Latest foxy offering from the Spanish instrumentalists.

Toundra’s fourth record may be all instrumental, but nevertheless it’s still conceptual.

Unlike the interwoven tunes here, the story behind IV is pretty simple: two foxes need to escape their forest habitat because of a fire. And the allegory underpinning it all? The human race is a danger to the environment. Like the raging inferno sweeping the mythical woodland, this record at its most vivacious crackles and roars – but there is ample chill time too. Opener Strelka hints at what’s to come as it flows from lulling post-rock soundscapes to distortion-pedal-to-the-metal plunges. Qarqom swells before spewing out some Mastodon-esque sludge. But there’s more here than just the archetypal quiet/loud dichotomy. A horn section peeps out of the burrows on Viesca; Lluvia dips into ambient noise. At around 50 minutes, the Madrid band’s album is quite a lot to digest in one sitting, but part of the fun is using the music to soundtrack a fox-themed flick in your noggin. Did our furry friends escape the blaze without harm? The positive uplift in closer Oro Rojo suggests so, and it’s a fitting finale to a cunning record that holds hands with both bleakness and optimism at the same time.

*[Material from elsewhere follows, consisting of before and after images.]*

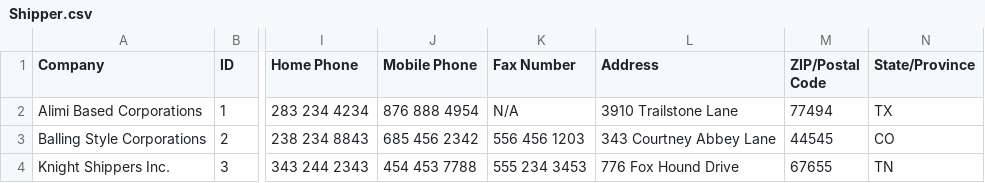
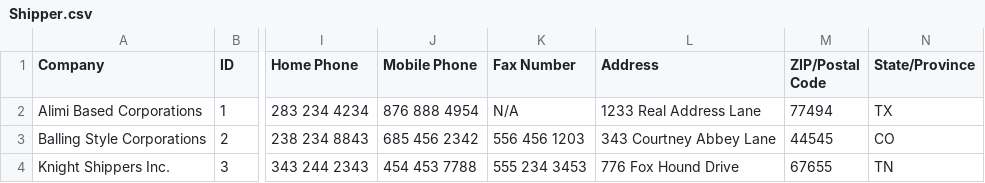
Before and after one commit to mrdubbs/Northwind, a CSV file: Shipper.csv, drawn as a sheet; only a part is shown, gaps mark what is left out; the diff names each change by its address in the sheet, - before the commit and + after, or states it on an @@ line.

Commit message:
Update Shipper.csv

```diff
--- a/Shipper.csv
+++ b/Shipper.csv
-L2 (Address): 3910 Trailstone Lane
+L2 (Address): 1233 Real Address Lane
```
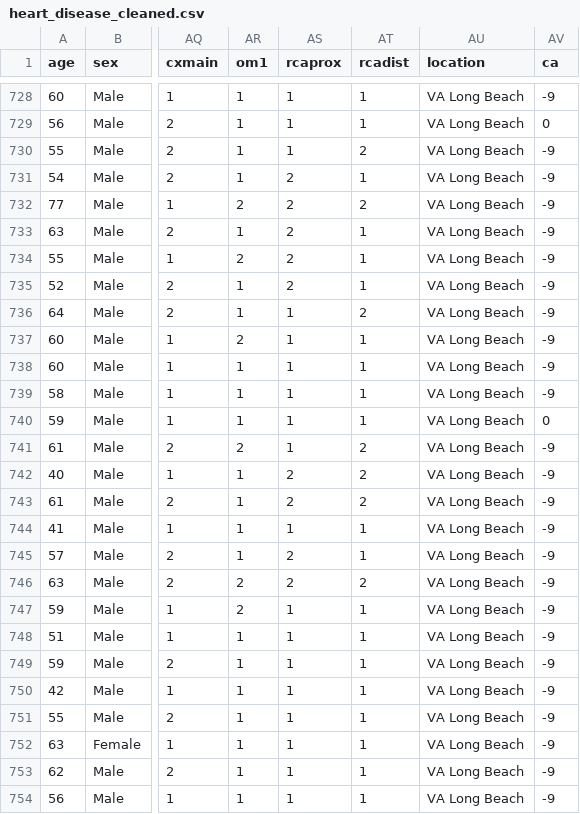
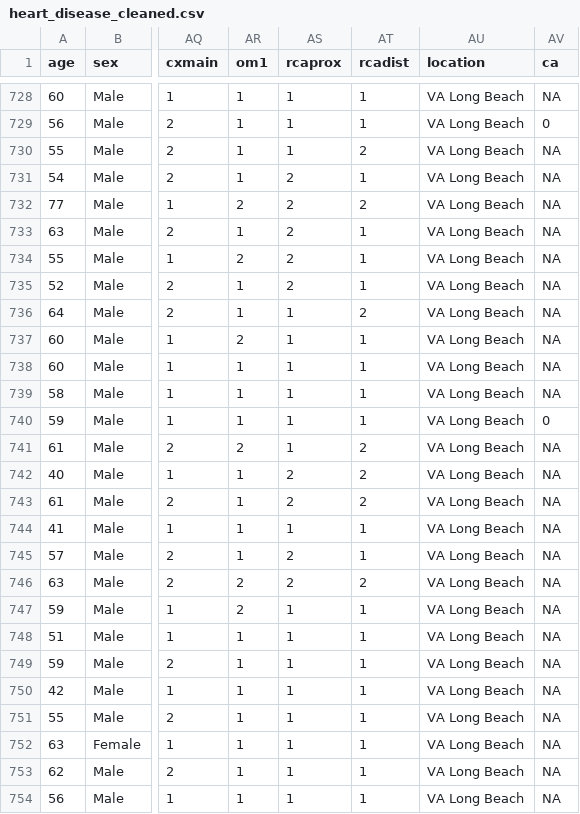
Before and after one commit to gw-00/ads503_project_g1, a CSV file: Data/Clean/heart_disease_cleaned.csv, drawn as a sheet; only a part is shown, gaps mark what is left out; the diff covers the shown part only; the diff names each change by its address in the sheet, - before the commit and + after, or states it on an @@ line.

```diff
--- a/Data/Clean/heart_disease_cleaned.csv
+++ b/Data/Clean/heart_disease_cleaned.csv
-AV728 (ca): -9
+AV728 (ca): NA
-AV730:AV739 (ca): -9
+AV730:AV739 (ca): NA
-AV741:AV754 (ca): -9
+AV741:AV754 (ca): NA
```
Also changed, not shown: 175 edited cells elsewhere in this file, 1 other file.
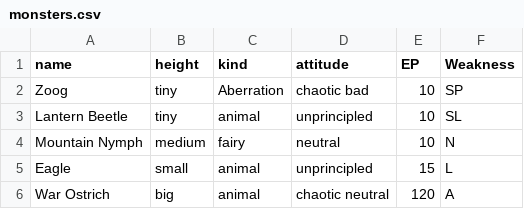
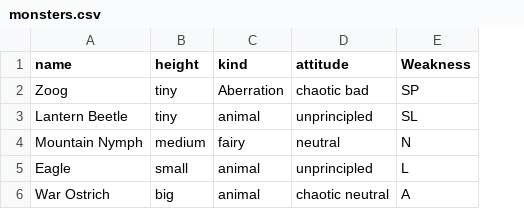
Before and after one commit to summeflunder/DnD, a CSV file: monsters.csv, drawn as a sheet; the diff names each change by its address in the sheet, - before the commit and + after, or states it on an @@ line.

Commit message:
Update monsters.csv

```diff
--- a/monsters.csv
+++ b/monsters.csv
-column E (EP), rows 2-6: 10 | 10 | 10 | 15 | 120
```
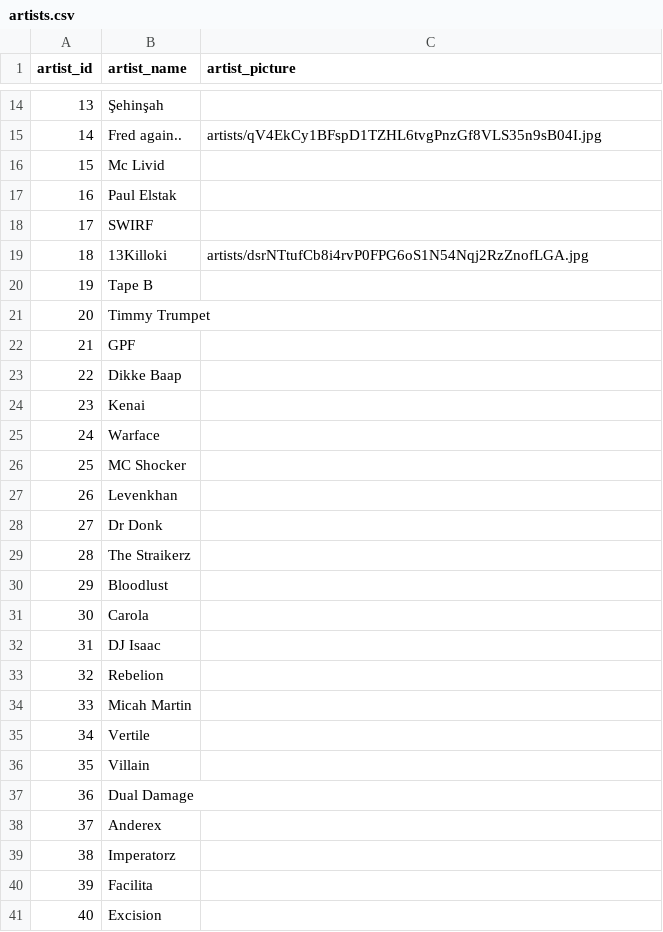
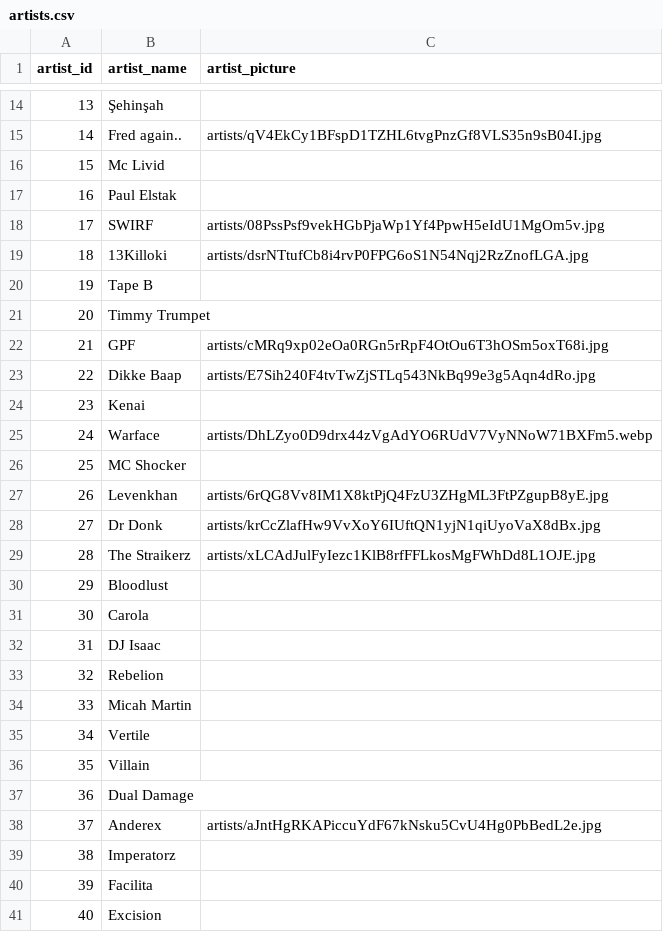
Before and after one commit to neritinc/DOOMSHOP-music, a CSV file: server/database/csv/artists.csv, drawn as a sheet; only a part is shown, gaps mark what is left out.

Commit message:
artist kepek

```diff
--- a/server/database/csv/artists.csv
+++ b/server/database/csv/artists.csv
@@ -17,3 +17,3 @@
 "16";"Paul Elstak";""
-"17";"SWIRF";""
+"17";"SWIRF";"artists/08PssPsf9vekHGbPjaWp1Yf4PpwH5eIdU1MgOm5v.jpg"
 "18";"13Killoki";"artists/dsrNTtufCb8i4rvP0FPG6oS1N54Nqj2RzZnofLGA.jpg"
@@ -21,10 +21,10 @@
 "20";"Timmy Trumpet";""
-"21";"GPF";""
-"22";"Dikke Baap";""
+"21";"GPF";"artists/cMRq9xp02eOa0RGn5rRpF4OtOu6T3hOSm5oxT68i.jpg"
+"22";"Dikke Baap";"artists/E7Sih240F4tvTwZjSTLq543NkBq99e3g5Aqn4dRo.jpg"
 "23";"Kenai";""
-"24";"Warface";""
+"24";"Warface";"artists/DhLZyo0D9drx44zVgAdYO6RUdV7VyNNoW71BXFm5.webp"
 "25";"MC Shocker";""
-"26";"Levenkhan";""
-"27";"Dr Donk";""
-"28";"The Straikerz";""
+"26";"Levenkhan";"artists/6rQG8Vv8IM1X8ktPjQ4FzU3ZHgML3FtPZgupB8yE.jpg"
+"27";"Dr Donk";"artists/krCcZlafHw9VvXoY6IUftQN1yjN1qiUyoVaX8dBx.jpg"
+"28";"The Straikerz";"artists/xLCAdJulFyIezc1KlB8rfFFLkosMgFWhDd8L1OJE.jpg"
 "29";"Bloodlust";""
@@ -37,3 +37,3 @@
 "36";"Dual Damage";""
-"37";"Anderex";""
+"37";"Anderex";"artists/aJntHgRKAPiccuYdF67kNsku5CvU4Hg0PbBedL2e.jpg"
 "38";"Imperatorz";""
```
Also changed, not shown: server/database/csv/track_previews.csv, server/database/csv/tracks.csv, 10 other files.
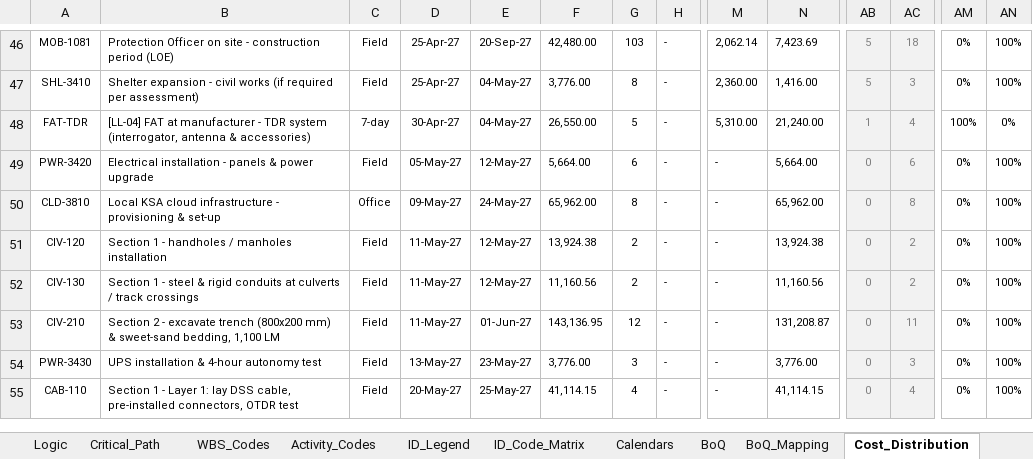
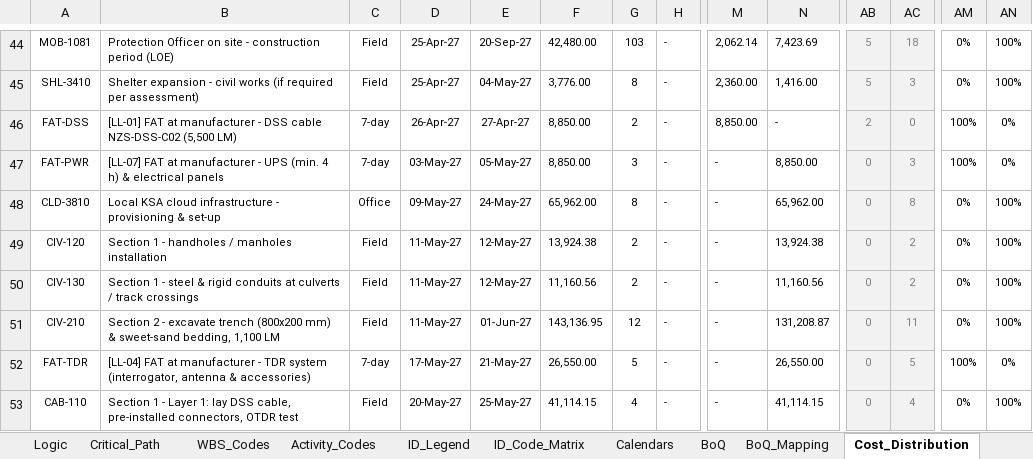
Before and after one commit to mostafaessam8-source/claude-fable-5-prompt, an Excel workbook: Submittal_BEN-26-911-SCH-01_Rev01/05_HEET_Schedule_Pack_Rev01.xlsx, sheet Cost_Distribution, drawn as a sheet; only a part is shown, gaps mark what is left out; values as stored, in another font and other column widths than the file's, no borders; addresses are those after the commit; the diff covers the shown part only; the diff names each change by its address in the sheet, - before the commit and + after, or states it on an @@ line.

```diff
--- a/Submittal_BEN-26-911-SCH-01_Rev01/05_HEET_Schedule_Pack_Rev01.xlsx (sheet Cost_Distribution)
+++ b/Submittal_BEN-26-911-SCH-01_Rev01/05_HEET_Schedule_Pack_Rev01.xlsx (sheet Cost_Distribution)
-A46: FAT-TDR
+A46: FAT-DSS
-B46: [LL-04] FAT at manufacturer - TDR system (interrogator, antenna & accessories)
+B46: [LL-01] FAT at manufacturer - DSS cable NZS-DSS-C02 (5,500 LM)
-D46: 30-Apr-27
+D46: 26-Apr-27
-E46: 04-May-27
+E46: 27-Apr-27
-F46: 26,550.00
+F46: 8,850.00
-G46: 5
+G46: 2
-M46: 5,310.00
+M46: 8,850.00
-N46: 21,240.00
+N46: -
-AB46: 1
+AB46: 2
-AC46: 4
+AC46: 0
-A47: PWR-3420
+A47: FAT-PWR
-B47: Electrical installation - panels & power upgrade
+B47: [LL-07] FAT at manufacturer - UPS (min. 4 h) & electrical panels
-C47: Field
+C47: 7-day
-D47: 05-May-27
+D47: 03-May-27
-E47: 12-May-27
+E47: 05-May-27
-F47: 5,664.00
+F47: 8,850.00
-G47: 6
+G47: 3
-N47: 5,664.00
+N47: 8,850.00
-AC47: 6
+AC47: 3
-AM47: 0%
+AM47: 100%
-AN47: 100%
+AN47: 0%
-A52: PWR-3430
+A52: FAT-TDR
-B52: UPS installation & 4-hour autonomy test
+B52: [LL-04] FAT at manufacturer - TDR system (interrogator, antenna & accessories)
-C52: Field
+C52: 7-day
-D52: 13-May-27
+D52: 17-May-27
-E52: 23-May-27
+E52: 21-May-27
-F52: 3,776.00
+F52: 26,550.00
-G52: 3
+G52: 5
-N52: 3,776.00
+N52: 26,550.00
-AC52: 3
+AC52: 5
-AM52: 0%
+AM52: 100%
-AN52: 100%
+AN52: 0%
```
Also changed, not shown: 6 added rows, 6 removed rows and 150 edited cells elsewhere in this sheet, sheet Schedule, sheet Critical_Path, sheet Logic, sheet Long_Lead, sheet Cash_Flow, sheet BoQ_Mapping, 3 more sheets, formulas that keep their value, Submittal_BEN-26-911-SCH-01_Rev01/06_CRS_Contractor_Response_Rev01.xlsx, Submittal_BEN-26-911-SCH-01_Rev01/07_BoQ_Mapping_Rev01.xlsx, 6 other files.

A writer for Prog magazine since 2014, armed with a particular taste for the darker side of rock. The dayjob is local news, so writing about the music on the side keeps things exciting - especially when Chris is based in the wild norths of Scotland. Previous bylines include national newspapers and magazines.